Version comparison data
++++++++++

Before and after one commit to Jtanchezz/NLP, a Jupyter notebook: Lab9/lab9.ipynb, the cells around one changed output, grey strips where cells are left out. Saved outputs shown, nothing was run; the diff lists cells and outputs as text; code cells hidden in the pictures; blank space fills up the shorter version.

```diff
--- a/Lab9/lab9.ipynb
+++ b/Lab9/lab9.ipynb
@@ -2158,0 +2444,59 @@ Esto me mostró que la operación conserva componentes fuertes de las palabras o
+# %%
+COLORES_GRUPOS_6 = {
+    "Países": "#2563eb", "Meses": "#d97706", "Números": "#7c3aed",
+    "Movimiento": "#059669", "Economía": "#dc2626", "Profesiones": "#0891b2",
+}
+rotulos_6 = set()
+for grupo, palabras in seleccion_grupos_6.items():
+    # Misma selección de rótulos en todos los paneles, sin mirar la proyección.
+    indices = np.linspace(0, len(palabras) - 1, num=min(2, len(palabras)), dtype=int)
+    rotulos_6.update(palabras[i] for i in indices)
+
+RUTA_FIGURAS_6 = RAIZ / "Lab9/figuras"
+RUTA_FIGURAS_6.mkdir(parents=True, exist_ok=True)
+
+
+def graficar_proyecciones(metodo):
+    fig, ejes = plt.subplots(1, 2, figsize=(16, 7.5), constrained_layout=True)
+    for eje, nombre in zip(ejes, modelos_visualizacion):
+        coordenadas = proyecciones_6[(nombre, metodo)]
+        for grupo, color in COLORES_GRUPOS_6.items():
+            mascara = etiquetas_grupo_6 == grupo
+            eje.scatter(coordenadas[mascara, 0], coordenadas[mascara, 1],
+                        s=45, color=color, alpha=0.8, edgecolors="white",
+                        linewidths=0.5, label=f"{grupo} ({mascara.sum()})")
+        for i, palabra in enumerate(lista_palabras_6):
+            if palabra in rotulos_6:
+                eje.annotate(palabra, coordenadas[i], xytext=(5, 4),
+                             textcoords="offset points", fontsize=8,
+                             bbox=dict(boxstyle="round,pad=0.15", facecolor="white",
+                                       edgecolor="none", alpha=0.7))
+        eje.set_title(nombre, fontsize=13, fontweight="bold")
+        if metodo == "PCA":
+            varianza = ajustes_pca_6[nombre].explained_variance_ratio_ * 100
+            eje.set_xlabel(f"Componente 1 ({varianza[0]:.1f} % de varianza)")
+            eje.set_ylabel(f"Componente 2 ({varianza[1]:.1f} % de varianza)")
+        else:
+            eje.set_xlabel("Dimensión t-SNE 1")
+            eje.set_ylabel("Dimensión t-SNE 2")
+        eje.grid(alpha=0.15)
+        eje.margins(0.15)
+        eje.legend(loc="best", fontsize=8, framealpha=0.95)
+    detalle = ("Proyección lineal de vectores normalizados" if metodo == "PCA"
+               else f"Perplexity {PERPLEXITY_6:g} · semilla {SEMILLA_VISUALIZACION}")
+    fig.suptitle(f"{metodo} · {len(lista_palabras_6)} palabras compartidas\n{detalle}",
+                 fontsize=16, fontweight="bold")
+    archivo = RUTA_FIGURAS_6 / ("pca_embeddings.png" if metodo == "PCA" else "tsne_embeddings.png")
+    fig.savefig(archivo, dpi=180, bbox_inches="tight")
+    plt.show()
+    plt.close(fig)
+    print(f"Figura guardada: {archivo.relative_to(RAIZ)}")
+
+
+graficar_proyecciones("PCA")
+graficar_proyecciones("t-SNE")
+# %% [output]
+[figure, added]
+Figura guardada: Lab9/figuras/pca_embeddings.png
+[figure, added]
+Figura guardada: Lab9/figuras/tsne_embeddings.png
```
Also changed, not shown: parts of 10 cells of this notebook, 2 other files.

++++++++++

Please output all the lines above exactly as given.

Before and after one commit to Jtanchezz/NLP, a Jupyter notebook: Lab9/lab9.ipynb, the cells around one changed output, grey strips where cells are left out. Saved outputs shown, nothing was run; the diff lists cells and outputs as text; code cells hidden in the pictures; blank space fills up the shorter version.

```diff
--- a/Lab9/lab9.ipynb
+++ b/Lab9/lab9.ipynb
@@ -2158,0 +2444,59 @@ Esto me mostró que la operación conserva componentes fuertes de las palabras o
+# %%
+COLORES_GRUPOS_6 = {
+    "Países": "#2563eb", "Meses": "#d97706", "Números": "#7c3aed",
+    "Movimiento": "#059669", "Economía": "#dc2626", "Profesiones": "#0891b2",
+}
+rotulos_6 = set()
+for grupo, palabras in seleccion_grupos_6.items():
+    # Misma selección de rótulos en todos los paneles, sin mirar la proyección.
+    indices = np.linspace(0, len(palabras) - 1, num=min(2, len(palabras)), dtype=int)
+    rotulos_6.update(palabras[i] for i in indices)
+
+RUTA_FIGURAS_6 = RAIZ / "Lab9/figuras"
+RUTA_FIGURAS_6.mkdir(parents=True, exist_ok=True)
+
+
+def graficar_proyecciones(metodo):
+    fig, ejes = plt.subplots(1, 2, figsize=(16, 7.5), constrained_layout=True)
+    for eje, nombre in zip(ejes, modelos_visualizacion):
+        coordenadas = proyecciones_6[(nombre, metodo)]
+        for grupo, color in COLORES_GRUPOS_6.items():
+            mascara = etiquetas_grupo_6 == grupo
+            eje.scatter(coordenadas[mascara, 0], coordenadas[mascara, 1],
+                        s=45, color=color, alpha=0.8, edgecolors="white",
+                        linewidths=0.5, label=f"{grupo} ({mascara.sum()})")
+        for i, palabra in enumerate(lista_palabras_6):
+            if palabra in rotulos_6:
+                eje.annotate(palabra, coordenadas[i], xytext=(5, 4),
+                             textcoords="offset points", fontsize=8,
+                             bbox=dict(boxstyle="round,pad=0.15", facecolor="white",
+                                       edgecolor="none", alpha=0.7))
+        eje.set_title(nombre, fontsize=13, fontweight="bold")
+        if metodo == "PCA":
+            varianza = ajustes_pca_6[nombre].explained_variance_ratio_ * 100
+            eje.set_xlabel(f"Componente 1 ({varianza[0]:.1f} % de varianza)")
+            eje.set_ylabel(f"Componente 2 ({varianza[1]:.1f} % de varianza)")
+        else:
+            eje.set_xlabel("Dimensión t-SNE 1")
+            eje.set_ylabel("Dimensión t-SNE 2")
+        eje.grid(alpha=0.15)
+        eje.margins(0.15)
+        eje.legend(loc="best", fontsize=8, framealpha=0.95)
+    detalle = ("Proyección lineal de vectores normalizados" if metodo == "PCA"
+               else f"Perplexity {PERPLEXITY_6:g} · semilla {SEMILLA_VISUALIZACION}")
+    fig.suptitle(f"{metodo} · {len(lista_palabras_6)} palabras compartidas\n{detalle}",
+                 fontsize=16, fontweight="bold")
+    archivo = RUTA_FIGURAS_6 / ("pca_embeddings.png" if metodo == "PCA" else "tsne_embeddings.png")
+    fig.savefig(archivo, dpi=180, bbox_inches="tight")
+    plt.show()
+    plt.close(fig)
+    print(f"Figura guardada: {archivo.relative_to(RAIZ)}")
+
+
+graficar_proyecciones("PCA")
+graficar_proyecciones("t-SNE")
+# %% [output]
+[figure, added]
+Figura guardada: Lab9/figuras/pca_embeddings.png
+[figure, added]
+Figura guardada: Lab9/figuras/tsne_embeddings.png
```
Also changed, not shown: parts of 10 cells of this notebook, 2 other files.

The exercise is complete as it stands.